Vander produced items for Garrard & Co., the Royal Silversmith, just as the previous entities of the amalgamated companies had done. Francis Higgins entered his first mark on October 31, 1817, from 20 Cursitor Street, Chancery Lane, just a stone's throw from our retail shop premises, where his top-quality hand-forged cutlery is still being sold over 200 years later. 

The Goldsmiths & Silversmiths Company

Goldsmiths & Silversmiths Co., a substantial retail jewelry and silversmithing company, was founded in 1880 at 112 Regent Street, a location previously occupied by John Joseph Mechi. The Goldsmiths and Silversmith Company was initially established by partners William Gibson and John Langman. In 1893, they absorbed Goldsmiths' Alliance Ltd. (later known as A.B. Savoury & Sons) and transitioned into a limited liability company. William Gibson passed away in November 1913 at the age of 74, leaving an estate worth £305,601. About £150,000 of this estate was directed to assist poor and deserving farmers according to his will.

Goldsmiths & Silversmiths Co. were jewelers, silversmiths, and dealers who sold directly to the public at manufacturers' cash prices.
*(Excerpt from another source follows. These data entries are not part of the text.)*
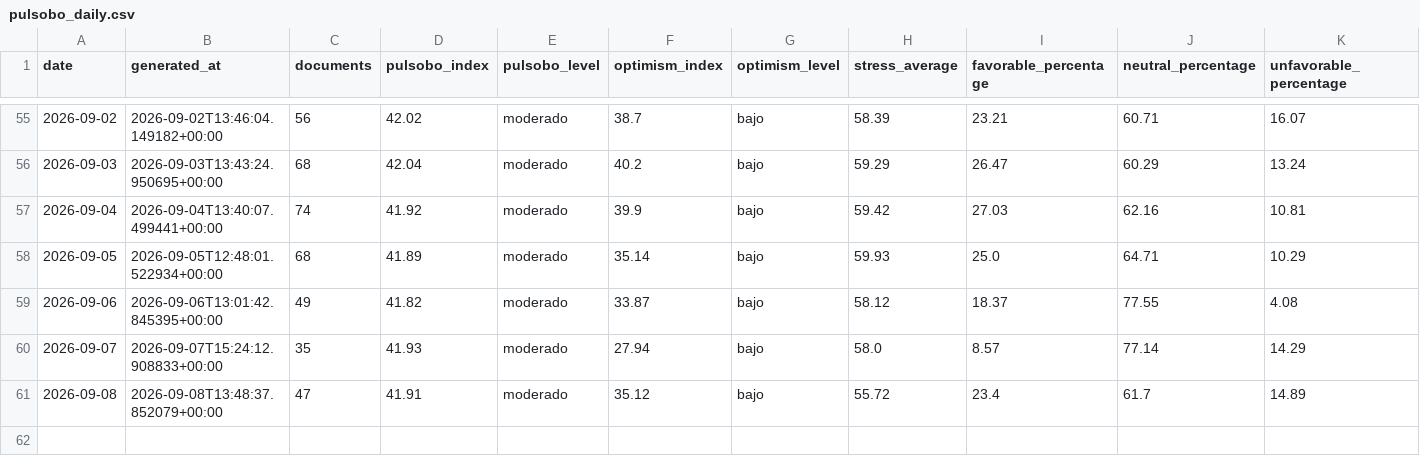
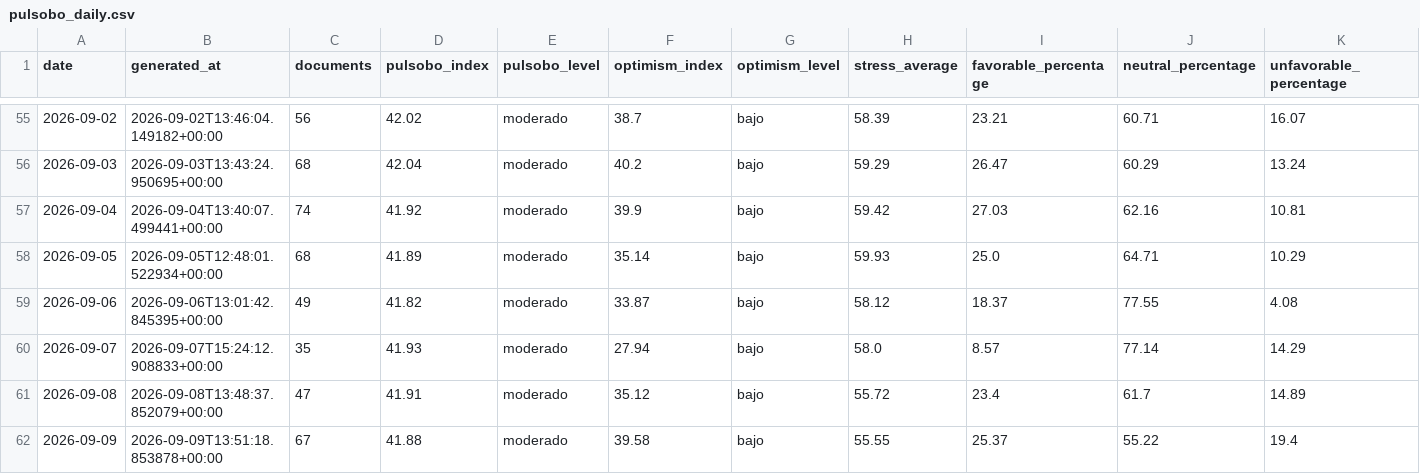
Before and after one commit to paul-pinto/TerMacroMetro, a CSV file: data/history/pulsobo_daily.csv, drawn as a sheet; only a part is shown, gaps mark what is left out; rows hold the shown columns only; the diff names each change by its address in the sheet, - before the commit and + after, or states it on an @@ line.

```diff
--- a/data/history/pulsobo_daily.csv
+++ b/data/history/pulsobo_daily.csv
+row 62: 2026-09-09 | 2026-09-09T13:51:18.853878+00:00 | 67 | 41.88 | moderado | 39.58 | bajo | 55.55 | 25.37 | 55.22 | 19.4
```
Also changed, not shown: data/bolivia/eventos_bolivia_operativos.csv, 15 other files.
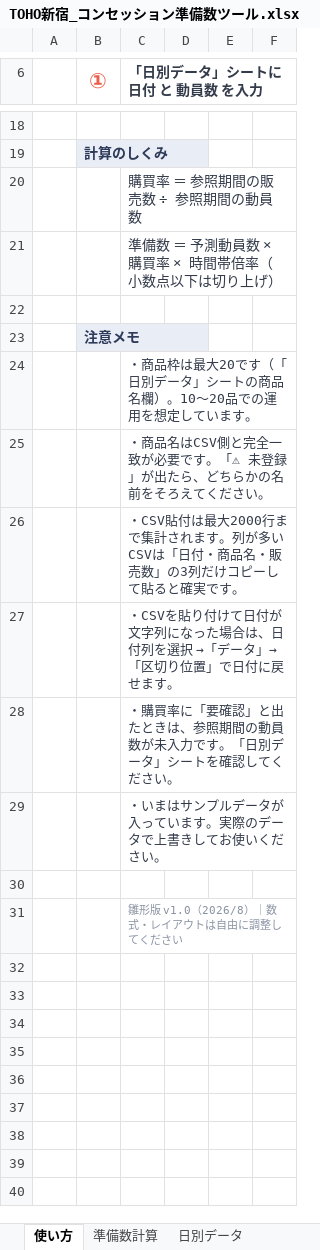
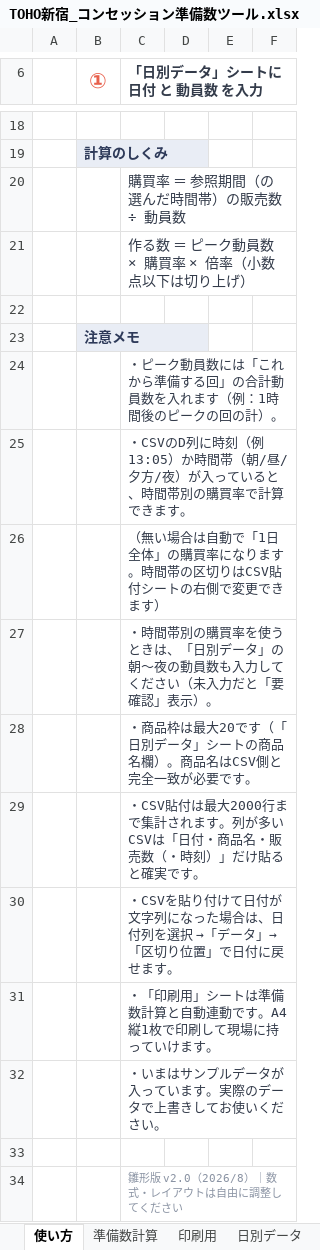
Before and after one commit to haruhisasasagawa/claude-code-practice, an Excel workbook: concession-prep/TOHO新宿_コンセッション準備数ツール.xlsx, sheet 使い方, drawn as a sheet; only a part is shown, gaps mark what is left out; values as stored, in another font and other column widths than the file's, no borders; addresses are those after the commit; the diff covers the shown part only; the diff names each change by its address in the sheet, - before the commit and + after, or states it on an @@ line.

```diff
--- a/concession-prep/TOHO新宿_コンセッション準備数ツール.xlsx (sheet 使い方)
+++ b/concession-prep/TOHO新宿_コンセッション準備数ツール.xlsx (sheet 使い方)
+sheet tab: 印刷用
-C20 (「日別データ」シートに 日付 と 動員数 を入力): 購買率 ＝ 参照期間の販売数 ÷ 参照期間の動員数
+C20 (「日別データ」シートに 日付 と 動員数 を入力): 購買率 ＝ 参照期間（の選んだ時間帯）の販売数 ÷ 動員数
-C21 (「日別データ」シートに 日付 と 動員数 を入力): 準備数 ＝ 予測動員数 × 購買率 × 時間帯倍率（小数点以下は切り上げ）
+C21 (「日別データ」シートに 日付 と 動員数 を入力): 作る数 ＝ ピーク動員数 × 購買率 × 倍率（小数点以下は切り上げ）
-C24 (「日別データ」シートに 日付 と 動員数 を入力): ・商品枠は最大20です（「日別データ」シートの商品名欄）。10〜20品での運用を想定しています。
+C24 (「日別データ」シートに 日付 と 動員数 を入力): ・ピーク動員数には「これから準備する回」の合計動員数を入れます（例：1時間後のピークの回の計）。
-C25 (「日別データ」シートに 日付 と 動員数 を入力): ・商品名はCSV側と完全一致が必要です。「⚠ 未登録」が出たら、どちらかの名前をそろえてください。
+C25 (「日別データ」シートに 日付 と 動員数 を入力): ・CSVのD列に時刻（例 13:05）か時間帯（朝/昼/夕方/夜）が入っていると、時間帯別の購買率で計算できます。
-C26 (「日別データ」シートに 日付 と 動員数 を入力): ・CSV貼付は最大2000行まで集計されます。列が多いCSVは「日付・商品名・販売数」の3列だけコピーして貼ると確実です。
+C26 (「日別データ」シートに 日付 と 動員数 を入力): （無い場合は自動で「1日全体」の購買率になります。時間帯の区切りはCSV貼付シートの右側で変更できます）
+row 27:  |  | ・時間帯別の購買率を使うときは、「日別データ」の朝〜夜の動員数も入力してください（未入力だと「要確認」表示）。
+row 28:  |  | ・商品枠は最大20です（「日別データ」シートの商品名欄）。商品名はCSV側と完全一致が必要です。
+row 29:  |  | ・CSV貼付は最大2000行まで集計されます。列が多いCSVは「日付・商品名・販売数（・時刻）」だけ貼ると確実です。
-C31 (「日別データ」シートに 日付 と 動員数 を入力): ・購買率に「要確認」と出たときは、参照期間の動員数が未入力です。「日別データ」シートを確認してください。
+C31 (「日別データ」シートに 日付 と 動員数 を入力): ・「印刷用」シートは準備数計算と自動連動です。A4縦1枚で印刷して現場に持っていけます。
-C34 (「日別データ」シートに 日付 と 動員数 を入力): 雛形版 v1.0（2026/8）｜数式・レイアウトは自由に調整してください
+C34 (「日別データ」シートに 日付 と 動員数 を入力): 雛形版 v2.0（2026/8）｜数式・レイアウトは自由に調整してください
```
Also changed, not shown: 5 edited cells elsewhere in this sheet, sheet CSV貼付, sheet 日別データ, sheet 準備数計算, formulas that keep their value, 4 other files.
The Regent Street building, occupying roughly a quarter of an acre, was rebuilt in 1928. It is now the official residence of Garrard & Co Ltd, the Crown Jewellers, who merged with Goldsmiths & Silversmiths Co Ltd in 1952. The company prided itself on being more than just retailers, offering substantial savings to consumers—between 25 and 50 percent—by selling at prices formerly exclusive to the trade.


Alexander Macrae, the company's founder, was initially recorded at 32 Bow Street in Covent Garden. After Martin Goldstein's arrival, the company was renamed Macrae & Goldstein. Goldstein took over in 1878 and relocated to Leicester Square, trading under his own name. In October 1886, Cornelius Joshua Vander, a jeweler and silversmith's son, bought the business. Vander assured clients of his personal care and expertise, retaining all dies, patterns, and most of Goldstein's laborers.

After Vander's death in 1904, his sons Henry and Alfred took over. The company grew post-WWI, launching a secondhand silver department in 1921. In the 1920s, C.J. Vander supplied prestigious stores like Tessier's Bond Street, D & J Welby, Hancocks & Co., and the Goldsmiths & Silversmiths Company. Due to WWII, they relocated temporarily in 1941 and returned to Fetter Lane in 1943, halting production to retrain silversmiths.

Towards the end of WWII, John Hodges, the managing director of the Goldsmiths & Silversmiths Company, contacted Vander's about steel box dies acquired from Francis Higgins. These dies, stored in Edward Barnards and Sons Ltd's basement, were intended for post-war production. The cutlery dies originated from mergers and takeovers involving Eley, Fearn & Chawner, Chawner & Co., William and Elizabeth Eaton, and Holland Aldwinckle and Slater. However, Barnards could not use the massive fly press, with arms sixteen feet across, so Arthur Vander and Goldsmiths & Silversmiths Co. sought alternatives. Vander's explored using the dies in a power-driven press via the Royal Mint, eventually purchasing a secondhand machine that was still in use at their Hatton Garden workshop until it closed.


This prominent manufacturing silversmith firm was the largest in England outside of London, Birmingham, and Sheffield. Established by W. Woodman in Bristol at the end of the 18th century, it was later succeeded by Robert Williams, who partnered with his sons, James and Josiah Williams. Upon Robert Williams' retirement in 1853, the business was renamed James and Josiah Williams. By 1877, James had passed away, and Josiah partnered with George Maudsley Jackson. Josiah retired in 1879, leaving Jackson as the sole partner.

Following the closure of the Exeter Assay Office in 1883, George Jackson registered the first hallmark for Josiah Williams & Co. at the London Assay Office, while maintaining the Bristol address. In 1884, David Fullerton joined as a partner. Jackson retired in 1915, and Fullerton took sole control, later becoming chairman when the firm became a limited liability company. Fullerton died in 1930, a decade before their factory was destroyed in a major air raid during WWII that devastated many historic buildings in the heart of Bristol.